This is according to the university’s Regional Director of Academic Management, Onalenna Phambuka.
A report emerged last week Thursday in Namibia alleging that 15 students with disabilities graduated without accreditation under the Namibia Qualifications Authority at the campus in Gaborone.
The students took turns to narrate their frustrations to some media houses in Namibia, prompting the two countries of Botswana and Namibia to get to the bottom of the matter. Reports reveal that in an effort to empower the disabled learners, Namibia’s Directorate of Disability Affairs, through the Namibia Students Financial Assistance Fund (NSFAF), funded the students to do various courses at the Gaborone campus beginning in 2016.
After graduating in 2019 upon presenting their qualifications to the Namibian Qualification Authority (NQA), they were told the courses they did were not accredited with the authority. The courses included Diplomas in television and broadcasting as well as retailing and merchandising. Only certificate courses were found to be accredited.
Namibia’s Deputy minister of Disability Affairs Alexia Manombe-Ncube said that after being made aware of the strange developments, they inquired with the high commission of Namibia in Botswana, which took the issue up with Limkokwing University in Botswana.
An explanation has since been given that should allay fears of the students who were convinced theirs was a three-year education stint in vain. The university’s regional director of academic management, Phambuka, revealed that contrary to the concerns raised, both diplomas have been approved by the BQA.

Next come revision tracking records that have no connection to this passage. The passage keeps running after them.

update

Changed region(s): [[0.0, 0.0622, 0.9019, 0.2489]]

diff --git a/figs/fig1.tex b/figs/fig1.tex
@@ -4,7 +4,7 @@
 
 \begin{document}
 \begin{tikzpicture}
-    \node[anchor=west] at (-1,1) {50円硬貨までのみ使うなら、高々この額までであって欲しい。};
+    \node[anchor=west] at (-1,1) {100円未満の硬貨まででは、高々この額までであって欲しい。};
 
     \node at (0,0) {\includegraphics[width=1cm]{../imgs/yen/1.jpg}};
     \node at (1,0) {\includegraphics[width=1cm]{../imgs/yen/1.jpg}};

“However, the transformation in the BQA accreditation system from the old system to the new accreditation framework resulted in graduates from these programmes completing their studies while the transitioning is still in progress. Hence the current status,” she said.
Her sentiments were echoed by NSFAF Acting Chief Executive Officer Kennedy Kandume, who added that it was simply a matter of time before the qualifications would be accredited.

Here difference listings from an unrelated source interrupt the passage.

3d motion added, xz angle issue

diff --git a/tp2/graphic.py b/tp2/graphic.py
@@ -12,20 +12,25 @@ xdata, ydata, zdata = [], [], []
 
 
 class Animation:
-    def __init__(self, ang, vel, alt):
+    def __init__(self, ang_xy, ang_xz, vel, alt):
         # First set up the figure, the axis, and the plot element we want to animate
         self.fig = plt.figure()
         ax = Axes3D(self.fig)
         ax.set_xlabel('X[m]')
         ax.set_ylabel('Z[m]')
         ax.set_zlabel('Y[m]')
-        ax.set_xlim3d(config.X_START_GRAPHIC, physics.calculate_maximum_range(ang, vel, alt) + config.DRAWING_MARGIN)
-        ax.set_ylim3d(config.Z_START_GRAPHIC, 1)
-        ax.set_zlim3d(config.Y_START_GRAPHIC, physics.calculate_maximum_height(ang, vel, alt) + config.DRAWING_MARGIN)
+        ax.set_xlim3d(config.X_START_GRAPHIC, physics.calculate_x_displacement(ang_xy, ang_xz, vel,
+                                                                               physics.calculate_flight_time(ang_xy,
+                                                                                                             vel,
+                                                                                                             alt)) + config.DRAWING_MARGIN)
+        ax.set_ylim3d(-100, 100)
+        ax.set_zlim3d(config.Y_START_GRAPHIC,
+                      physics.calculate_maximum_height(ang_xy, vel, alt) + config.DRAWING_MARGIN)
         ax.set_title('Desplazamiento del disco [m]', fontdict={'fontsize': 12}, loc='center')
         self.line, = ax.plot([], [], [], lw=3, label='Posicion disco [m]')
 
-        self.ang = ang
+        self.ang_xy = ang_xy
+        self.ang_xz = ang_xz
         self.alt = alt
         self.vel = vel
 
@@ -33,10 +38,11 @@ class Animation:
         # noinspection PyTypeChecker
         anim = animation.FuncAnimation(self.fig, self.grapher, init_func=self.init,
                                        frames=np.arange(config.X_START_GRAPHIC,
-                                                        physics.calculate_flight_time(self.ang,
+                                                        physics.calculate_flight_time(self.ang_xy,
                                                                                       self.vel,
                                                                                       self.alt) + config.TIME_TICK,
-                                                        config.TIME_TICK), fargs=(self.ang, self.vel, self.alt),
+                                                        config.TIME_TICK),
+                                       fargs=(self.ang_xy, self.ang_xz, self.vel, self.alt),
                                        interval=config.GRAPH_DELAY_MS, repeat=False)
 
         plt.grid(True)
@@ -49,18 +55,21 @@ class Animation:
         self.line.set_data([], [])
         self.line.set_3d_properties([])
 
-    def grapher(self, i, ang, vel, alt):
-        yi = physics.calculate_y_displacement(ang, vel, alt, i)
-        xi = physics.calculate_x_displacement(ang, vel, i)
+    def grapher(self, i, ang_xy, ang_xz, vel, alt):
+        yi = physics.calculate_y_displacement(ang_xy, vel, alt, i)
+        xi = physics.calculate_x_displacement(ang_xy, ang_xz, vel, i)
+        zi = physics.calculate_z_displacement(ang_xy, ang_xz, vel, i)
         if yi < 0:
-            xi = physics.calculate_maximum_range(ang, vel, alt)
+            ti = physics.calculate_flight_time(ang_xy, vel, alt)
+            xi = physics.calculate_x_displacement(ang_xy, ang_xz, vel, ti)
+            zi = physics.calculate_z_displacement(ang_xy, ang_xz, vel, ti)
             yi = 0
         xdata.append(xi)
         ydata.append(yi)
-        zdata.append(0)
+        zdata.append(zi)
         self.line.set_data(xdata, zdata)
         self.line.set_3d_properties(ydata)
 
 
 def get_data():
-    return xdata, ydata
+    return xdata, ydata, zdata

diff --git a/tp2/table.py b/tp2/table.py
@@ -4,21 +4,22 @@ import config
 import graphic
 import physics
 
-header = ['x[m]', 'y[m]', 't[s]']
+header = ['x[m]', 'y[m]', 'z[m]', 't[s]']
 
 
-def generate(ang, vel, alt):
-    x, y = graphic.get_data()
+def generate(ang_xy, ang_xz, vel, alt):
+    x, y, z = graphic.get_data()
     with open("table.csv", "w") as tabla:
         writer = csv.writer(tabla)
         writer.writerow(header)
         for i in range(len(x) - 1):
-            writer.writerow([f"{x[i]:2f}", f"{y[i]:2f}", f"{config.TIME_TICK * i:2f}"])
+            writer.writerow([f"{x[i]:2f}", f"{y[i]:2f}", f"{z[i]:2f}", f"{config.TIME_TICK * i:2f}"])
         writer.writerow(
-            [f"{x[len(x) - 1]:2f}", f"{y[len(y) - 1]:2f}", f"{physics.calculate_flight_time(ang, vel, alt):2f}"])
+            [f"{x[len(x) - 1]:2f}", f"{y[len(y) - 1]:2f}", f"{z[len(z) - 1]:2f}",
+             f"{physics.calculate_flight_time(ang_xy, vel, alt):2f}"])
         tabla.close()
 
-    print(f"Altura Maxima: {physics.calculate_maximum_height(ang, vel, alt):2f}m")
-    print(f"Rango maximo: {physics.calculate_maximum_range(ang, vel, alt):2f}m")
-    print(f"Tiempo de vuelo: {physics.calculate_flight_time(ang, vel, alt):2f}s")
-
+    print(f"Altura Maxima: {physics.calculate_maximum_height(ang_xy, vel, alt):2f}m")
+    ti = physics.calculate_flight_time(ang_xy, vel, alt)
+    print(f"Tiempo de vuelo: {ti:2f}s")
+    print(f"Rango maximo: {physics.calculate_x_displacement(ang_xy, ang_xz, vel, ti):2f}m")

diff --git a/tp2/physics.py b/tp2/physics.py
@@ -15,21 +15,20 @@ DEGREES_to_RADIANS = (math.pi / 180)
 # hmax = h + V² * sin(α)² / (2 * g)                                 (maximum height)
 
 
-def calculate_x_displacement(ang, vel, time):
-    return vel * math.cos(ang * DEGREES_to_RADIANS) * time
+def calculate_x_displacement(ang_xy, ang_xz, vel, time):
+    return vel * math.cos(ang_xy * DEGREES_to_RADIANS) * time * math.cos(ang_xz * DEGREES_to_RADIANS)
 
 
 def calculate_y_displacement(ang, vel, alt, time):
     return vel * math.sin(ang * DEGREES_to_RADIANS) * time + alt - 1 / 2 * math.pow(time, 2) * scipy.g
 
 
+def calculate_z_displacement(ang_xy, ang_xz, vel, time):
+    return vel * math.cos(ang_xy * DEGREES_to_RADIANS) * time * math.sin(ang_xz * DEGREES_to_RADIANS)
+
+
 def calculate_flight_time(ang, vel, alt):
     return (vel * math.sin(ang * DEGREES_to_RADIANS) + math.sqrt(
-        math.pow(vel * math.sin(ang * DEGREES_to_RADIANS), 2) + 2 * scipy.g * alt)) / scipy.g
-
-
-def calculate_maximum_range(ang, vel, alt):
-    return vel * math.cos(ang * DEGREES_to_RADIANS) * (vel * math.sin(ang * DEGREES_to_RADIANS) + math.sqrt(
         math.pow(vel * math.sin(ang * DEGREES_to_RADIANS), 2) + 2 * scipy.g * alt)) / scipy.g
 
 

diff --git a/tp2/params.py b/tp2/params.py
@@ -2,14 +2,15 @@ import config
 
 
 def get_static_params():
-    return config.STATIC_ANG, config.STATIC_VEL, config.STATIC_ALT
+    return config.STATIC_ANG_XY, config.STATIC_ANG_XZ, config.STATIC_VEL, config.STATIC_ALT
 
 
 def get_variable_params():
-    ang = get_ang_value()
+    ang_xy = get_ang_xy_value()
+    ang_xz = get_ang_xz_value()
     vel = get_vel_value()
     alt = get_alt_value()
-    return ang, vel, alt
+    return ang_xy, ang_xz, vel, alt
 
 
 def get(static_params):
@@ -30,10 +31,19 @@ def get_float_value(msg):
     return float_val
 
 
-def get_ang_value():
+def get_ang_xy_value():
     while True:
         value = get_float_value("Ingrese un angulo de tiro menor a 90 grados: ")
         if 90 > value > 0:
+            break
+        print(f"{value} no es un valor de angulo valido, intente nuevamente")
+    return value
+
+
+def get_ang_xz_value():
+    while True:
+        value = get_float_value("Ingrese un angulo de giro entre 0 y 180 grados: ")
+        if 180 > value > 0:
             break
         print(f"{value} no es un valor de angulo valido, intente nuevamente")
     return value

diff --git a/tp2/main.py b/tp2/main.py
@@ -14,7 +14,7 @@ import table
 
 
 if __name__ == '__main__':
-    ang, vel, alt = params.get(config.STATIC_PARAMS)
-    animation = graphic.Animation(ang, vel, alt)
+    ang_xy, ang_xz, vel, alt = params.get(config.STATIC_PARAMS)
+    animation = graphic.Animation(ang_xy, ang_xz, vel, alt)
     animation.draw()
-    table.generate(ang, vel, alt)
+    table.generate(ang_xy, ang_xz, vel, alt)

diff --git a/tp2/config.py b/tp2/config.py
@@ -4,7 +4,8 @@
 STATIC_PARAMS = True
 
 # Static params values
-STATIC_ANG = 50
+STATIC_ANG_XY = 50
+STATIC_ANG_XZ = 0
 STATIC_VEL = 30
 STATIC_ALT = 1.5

He said: “There is nothing wrong with the qualifications. It is just a matter of time and for the process to be sorted out by the Botswana Qualifications Authority (BQA) to be followed by the institution, and then the qualifications are accredited. It is not to say that the qualifications and its entities are not recognised, and therefore it’s a waste of money, but it is a matter of the process being followed for the accreditation and recognition of the qualifications to be completed,” Kandume explained.